Lufthansa Rejects Pilots' Demand For Mediation
Lufthansa has rejected demands by pilots to discuss via mediation its plans to expand its low-cost operations, a decision that could lead to further strikes.
Lufthansa has been embroiled in a dispute with its pilots that has led to 10 walkouts this year, costing the airline more than EUR€160 million (USD$196 million) while it struggles to lower its cost base to cope with fierce competition.
The pilots want Lufthansa to maintain a scheme that allows them to retire at 55 and keep receiving up to 60 percent of their salary until pension payments start at 65.
They also oppose Lufthansa's plans to start low-cost long-haul flights, objecting to the way management is pushing through low-cost expansion in Europe by using pilots from a unit that is not part of the collective wage agreements at the Lufthansa or Germanwings units.
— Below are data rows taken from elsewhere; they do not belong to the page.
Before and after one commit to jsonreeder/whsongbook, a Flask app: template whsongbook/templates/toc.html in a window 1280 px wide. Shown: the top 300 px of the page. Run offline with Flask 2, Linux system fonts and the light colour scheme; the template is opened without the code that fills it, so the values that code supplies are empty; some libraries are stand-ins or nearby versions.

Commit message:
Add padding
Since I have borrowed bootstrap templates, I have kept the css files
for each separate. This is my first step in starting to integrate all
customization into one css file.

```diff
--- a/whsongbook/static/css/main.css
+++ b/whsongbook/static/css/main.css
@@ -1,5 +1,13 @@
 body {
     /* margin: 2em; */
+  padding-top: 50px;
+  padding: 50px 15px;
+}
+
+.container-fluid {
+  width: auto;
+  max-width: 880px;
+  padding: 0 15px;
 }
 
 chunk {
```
The Vereinigung Cockpit (VC) pilots union has said it would only accept an offer by Lufthansa to enter mediation talks if they included all areas of its dispute with management.
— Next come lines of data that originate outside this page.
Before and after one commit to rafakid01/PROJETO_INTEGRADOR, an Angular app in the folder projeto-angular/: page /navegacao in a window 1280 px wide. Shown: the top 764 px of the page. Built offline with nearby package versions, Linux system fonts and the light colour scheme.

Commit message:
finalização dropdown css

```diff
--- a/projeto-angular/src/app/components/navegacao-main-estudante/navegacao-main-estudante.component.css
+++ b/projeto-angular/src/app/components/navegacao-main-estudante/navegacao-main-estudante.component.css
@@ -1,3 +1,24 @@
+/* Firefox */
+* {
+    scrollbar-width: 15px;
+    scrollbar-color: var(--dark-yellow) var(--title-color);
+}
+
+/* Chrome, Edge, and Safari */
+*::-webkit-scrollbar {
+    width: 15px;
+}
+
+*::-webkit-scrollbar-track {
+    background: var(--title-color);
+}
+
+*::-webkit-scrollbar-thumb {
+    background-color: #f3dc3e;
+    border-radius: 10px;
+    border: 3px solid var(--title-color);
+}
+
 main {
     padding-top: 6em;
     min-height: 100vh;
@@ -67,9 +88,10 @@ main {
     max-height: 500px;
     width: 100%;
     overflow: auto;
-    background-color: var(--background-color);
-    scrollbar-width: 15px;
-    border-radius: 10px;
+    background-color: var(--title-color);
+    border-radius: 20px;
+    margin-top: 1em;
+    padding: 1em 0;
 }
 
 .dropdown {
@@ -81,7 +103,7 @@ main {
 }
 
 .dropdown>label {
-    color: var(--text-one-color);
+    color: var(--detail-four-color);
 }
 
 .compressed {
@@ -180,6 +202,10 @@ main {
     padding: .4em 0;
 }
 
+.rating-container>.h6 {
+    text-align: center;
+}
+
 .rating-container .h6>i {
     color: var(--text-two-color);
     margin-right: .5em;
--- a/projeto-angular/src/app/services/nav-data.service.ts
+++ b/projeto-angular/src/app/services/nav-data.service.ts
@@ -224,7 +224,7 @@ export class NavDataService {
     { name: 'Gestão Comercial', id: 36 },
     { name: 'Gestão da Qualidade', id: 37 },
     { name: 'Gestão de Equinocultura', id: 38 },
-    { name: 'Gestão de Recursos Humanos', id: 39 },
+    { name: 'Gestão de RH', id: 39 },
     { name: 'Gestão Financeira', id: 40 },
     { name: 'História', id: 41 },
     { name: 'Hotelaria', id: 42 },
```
A spokesman for Lufthansa said on Friday that the carrier was willing to expand talks beyond just early retirement benefits but said the low-cost expansion plans were not up for discussion.
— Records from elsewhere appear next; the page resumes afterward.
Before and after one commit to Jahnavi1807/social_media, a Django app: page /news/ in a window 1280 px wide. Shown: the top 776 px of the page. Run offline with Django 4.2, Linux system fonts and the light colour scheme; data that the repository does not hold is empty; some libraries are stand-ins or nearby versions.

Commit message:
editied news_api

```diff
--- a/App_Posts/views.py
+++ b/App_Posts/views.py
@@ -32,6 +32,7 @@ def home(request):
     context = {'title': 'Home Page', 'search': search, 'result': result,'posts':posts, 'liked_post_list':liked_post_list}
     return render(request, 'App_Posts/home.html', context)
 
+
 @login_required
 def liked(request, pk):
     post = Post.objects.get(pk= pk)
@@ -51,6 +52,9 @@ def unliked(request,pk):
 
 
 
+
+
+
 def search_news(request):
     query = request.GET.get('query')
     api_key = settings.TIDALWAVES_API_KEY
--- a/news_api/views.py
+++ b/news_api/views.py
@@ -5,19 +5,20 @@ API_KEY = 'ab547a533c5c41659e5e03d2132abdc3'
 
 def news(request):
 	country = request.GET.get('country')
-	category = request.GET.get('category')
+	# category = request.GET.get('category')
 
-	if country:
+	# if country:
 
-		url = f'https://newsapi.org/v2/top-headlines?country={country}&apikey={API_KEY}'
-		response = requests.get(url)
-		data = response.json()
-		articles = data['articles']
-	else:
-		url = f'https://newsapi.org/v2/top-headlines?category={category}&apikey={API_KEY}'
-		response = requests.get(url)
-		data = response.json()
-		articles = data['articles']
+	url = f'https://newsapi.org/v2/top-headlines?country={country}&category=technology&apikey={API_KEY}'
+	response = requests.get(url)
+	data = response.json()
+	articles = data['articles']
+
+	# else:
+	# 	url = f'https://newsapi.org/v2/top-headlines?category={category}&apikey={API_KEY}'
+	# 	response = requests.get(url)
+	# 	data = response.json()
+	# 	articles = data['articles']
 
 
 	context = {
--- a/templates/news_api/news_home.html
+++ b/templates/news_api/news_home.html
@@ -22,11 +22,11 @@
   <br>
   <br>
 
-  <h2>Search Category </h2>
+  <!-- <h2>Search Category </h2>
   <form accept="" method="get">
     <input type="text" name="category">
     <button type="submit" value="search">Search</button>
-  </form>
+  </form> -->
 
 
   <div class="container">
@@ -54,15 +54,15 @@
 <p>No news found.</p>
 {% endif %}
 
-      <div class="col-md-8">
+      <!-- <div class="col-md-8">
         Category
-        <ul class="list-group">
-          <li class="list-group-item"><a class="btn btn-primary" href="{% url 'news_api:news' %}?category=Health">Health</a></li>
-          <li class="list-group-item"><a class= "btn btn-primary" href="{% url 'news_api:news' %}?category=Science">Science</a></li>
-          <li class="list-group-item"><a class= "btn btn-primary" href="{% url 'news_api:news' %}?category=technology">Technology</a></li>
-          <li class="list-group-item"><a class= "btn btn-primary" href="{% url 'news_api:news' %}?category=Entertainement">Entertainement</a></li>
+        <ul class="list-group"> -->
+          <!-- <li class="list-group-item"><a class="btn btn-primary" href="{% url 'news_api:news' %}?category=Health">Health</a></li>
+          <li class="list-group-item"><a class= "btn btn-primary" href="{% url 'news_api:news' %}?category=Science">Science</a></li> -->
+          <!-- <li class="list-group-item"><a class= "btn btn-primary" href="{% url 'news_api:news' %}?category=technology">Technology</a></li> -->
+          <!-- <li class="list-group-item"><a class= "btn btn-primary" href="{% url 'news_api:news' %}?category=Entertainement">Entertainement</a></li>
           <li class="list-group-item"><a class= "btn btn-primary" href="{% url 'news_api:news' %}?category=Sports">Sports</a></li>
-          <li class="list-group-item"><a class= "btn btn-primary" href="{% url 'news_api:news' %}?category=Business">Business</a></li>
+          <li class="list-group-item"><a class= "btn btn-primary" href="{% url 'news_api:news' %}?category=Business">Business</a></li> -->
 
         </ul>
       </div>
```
"This shows that Lufthansa is not interested in pacification," VC board member Joerg Handwerg said, adding the union would decide early next year whether to accept Lufthansa's new proposal or call for more industrial action.